In the worst case, neighboring neurons can also degenerate. Depending on the location of the additionally affected neurons, one speaks of anterograde or retrograde transneural degeneration .


The original ability to precisely grow axons during the development of the nervous system is lost in the mature human brain. Neuroregeneration does not usually take place in the CNS. Dead neurons are replaced by glial cells (mostly astrocytes) and so-called glian scars develop .

Neuroregeneration in the PNS usually begins two to three days after the axon has been injured and depends largely on the type of injury to the neuron:

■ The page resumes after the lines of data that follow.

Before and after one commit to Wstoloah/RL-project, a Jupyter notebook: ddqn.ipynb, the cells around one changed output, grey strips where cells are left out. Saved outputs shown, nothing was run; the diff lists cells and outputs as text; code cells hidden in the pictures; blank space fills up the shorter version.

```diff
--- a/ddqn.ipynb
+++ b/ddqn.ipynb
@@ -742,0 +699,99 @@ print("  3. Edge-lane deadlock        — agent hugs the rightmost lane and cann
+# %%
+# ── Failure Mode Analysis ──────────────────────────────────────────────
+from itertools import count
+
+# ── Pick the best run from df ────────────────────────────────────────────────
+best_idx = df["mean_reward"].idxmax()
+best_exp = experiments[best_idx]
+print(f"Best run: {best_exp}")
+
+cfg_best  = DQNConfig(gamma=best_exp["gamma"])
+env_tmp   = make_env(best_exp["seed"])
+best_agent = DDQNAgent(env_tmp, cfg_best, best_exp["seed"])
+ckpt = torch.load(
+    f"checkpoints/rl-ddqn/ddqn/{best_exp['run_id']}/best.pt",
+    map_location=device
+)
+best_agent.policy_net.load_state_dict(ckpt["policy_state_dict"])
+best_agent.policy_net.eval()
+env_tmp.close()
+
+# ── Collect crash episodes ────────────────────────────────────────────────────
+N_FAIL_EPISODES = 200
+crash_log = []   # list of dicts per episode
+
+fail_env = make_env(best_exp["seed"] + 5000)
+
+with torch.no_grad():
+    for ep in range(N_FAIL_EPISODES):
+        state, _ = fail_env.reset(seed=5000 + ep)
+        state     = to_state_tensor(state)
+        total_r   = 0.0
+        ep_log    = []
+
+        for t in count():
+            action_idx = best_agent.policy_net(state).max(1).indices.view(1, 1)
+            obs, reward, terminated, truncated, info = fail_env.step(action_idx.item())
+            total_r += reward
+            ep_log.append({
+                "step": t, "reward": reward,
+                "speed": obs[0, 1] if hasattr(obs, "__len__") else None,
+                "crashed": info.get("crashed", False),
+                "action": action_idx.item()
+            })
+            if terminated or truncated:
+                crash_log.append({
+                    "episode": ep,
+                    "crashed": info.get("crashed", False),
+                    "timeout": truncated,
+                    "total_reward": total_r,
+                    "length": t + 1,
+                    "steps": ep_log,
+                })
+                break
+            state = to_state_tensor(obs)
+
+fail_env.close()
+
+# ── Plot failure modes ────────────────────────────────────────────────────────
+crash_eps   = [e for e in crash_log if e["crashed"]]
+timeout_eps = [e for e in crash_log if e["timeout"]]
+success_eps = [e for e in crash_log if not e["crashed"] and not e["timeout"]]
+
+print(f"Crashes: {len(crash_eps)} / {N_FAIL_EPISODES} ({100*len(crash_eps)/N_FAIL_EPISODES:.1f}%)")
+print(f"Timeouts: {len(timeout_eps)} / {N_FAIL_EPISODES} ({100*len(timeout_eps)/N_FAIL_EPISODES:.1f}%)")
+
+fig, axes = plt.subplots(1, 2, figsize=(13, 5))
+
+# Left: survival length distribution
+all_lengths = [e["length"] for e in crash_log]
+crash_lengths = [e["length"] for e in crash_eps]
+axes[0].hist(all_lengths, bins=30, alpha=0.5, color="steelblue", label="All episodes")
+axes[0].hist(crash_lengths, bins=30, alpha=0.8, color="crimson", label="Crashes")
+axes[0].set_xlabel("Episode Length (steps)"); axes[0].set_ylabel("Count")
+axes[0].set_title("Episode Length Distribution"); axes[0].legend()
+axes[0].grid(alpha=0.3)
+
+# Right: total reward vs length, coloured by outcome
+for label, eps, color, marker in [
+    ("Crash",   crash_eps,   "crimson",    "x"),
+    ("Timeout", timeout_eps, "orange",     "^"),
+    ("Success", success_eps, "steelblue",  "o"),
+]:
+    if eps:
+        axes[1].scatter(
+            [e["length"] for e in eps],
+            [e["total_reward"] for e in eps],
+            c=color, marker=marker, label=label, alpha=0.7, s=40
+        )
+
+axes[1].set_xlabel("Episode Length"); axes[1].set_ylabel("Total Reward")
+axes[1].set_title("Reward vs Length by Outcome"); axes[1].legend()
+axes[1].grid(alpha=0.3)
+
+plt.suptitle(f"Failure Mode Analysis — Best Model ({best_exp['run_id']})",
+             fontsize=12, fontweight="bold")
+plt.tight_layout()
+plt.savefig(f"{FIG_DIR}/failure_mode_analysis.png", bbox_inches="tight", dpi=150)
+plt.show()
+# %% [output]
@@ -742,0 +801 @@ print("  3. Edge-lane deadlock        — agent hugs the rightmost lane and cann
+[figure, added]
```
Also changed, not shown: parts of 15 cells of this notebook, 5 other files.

  • If the myelin sheaths are still intact (for example after being squeezed), the axon can grow back in them to their original destination at a rate of around 2-3 mm per day (complete functional regeneration).
  • If the severed ends are still close to each other, regrowth in the myelin sheaths is also possible, but then often to the wrong destination (difficult functional regeneration)
  • If the severed ends are far apart or if there is extensive damage, functional regeneration is in most cases not possible without surgical interventions and, even after this, in many cases only incomplete.

Demyelinating diseases

Demyelinating diseases (demyelinating diseases) cause the axons in the CNS to lose parts of their myelin sheath and thus parts of the myelin sheath are destroyed. This is e.g. This is the case, for example, with multiple sclerosis (MS), Baló's disease , acute disseminated encephalomyelitis (ADEM) or neuromyelitis optica (Devic's syndrome).

Web links

Commons : Axon  - collection of images, videos and audio files
Wiktionary: Axon  - explanations of meanings, word origins, synonyms, translations

Individual evidence

  1. axon. In: Lexicon of Neuroscience. Retrieved November 27, 2015 . - Designations at .
  2. a b c Clemens Cherry: Biopsychologie from A to Z . Springer textbook, ISBN 3540396039 , p. 30/31 Lemma "Axon (afferent / efferent)".
  3. ^ A b c Luiz Carlos Junqueira (author), José Carneiro (author), Manfred Gratzl (editor): Histology: New Approval Regulations . Springer, Berlin; Edition: 6th, newly translated. revised A. (September 15, 2004). ISBN 354021965X , page 112/113.
  4. ^ Theodor H. Schiebler, Horst-W. Korf: Anatomy: histology, history of development, macroscopic and microscopic anatomy, topography . Steinkopff; Edition: 10th, completely revised. Edition (September 21, 2007), ISBN 3798517703 , page 72.
  5. ^ Aldo Faisal et al .: Ion-Channel Noise Places Limits on the Miniaturization of the Brain's Wiring . In: CurrentBiology , Volume 15, Issue 12, June 2005, p. 1147 .
  6. Renate Lüllmann-Rauch: Pocket textbook histology. 3. Edition. Thieme Verlag, 2009, ISBN 978-3-13-129243-8 , p. 191.
  7. Clemens Cherry: Biopsychologie from A to Z . Springer textbook, ISBN 3540396039 , p. 49 Lemma "Chemoaffinity hypothesis".
  8. Otto Deiters (Max Schultze (ed.)): Studies of brain and spinal cord of humans and mammals , Vieweg, Braunschweig 1865, page 2 .
  9. ^ A b John PJ Pinel, Paul Pauli: Biopsychology , PEARSON STUDIUM; Edition: 6th, updated. Edition (May 29, 2007), p. 327.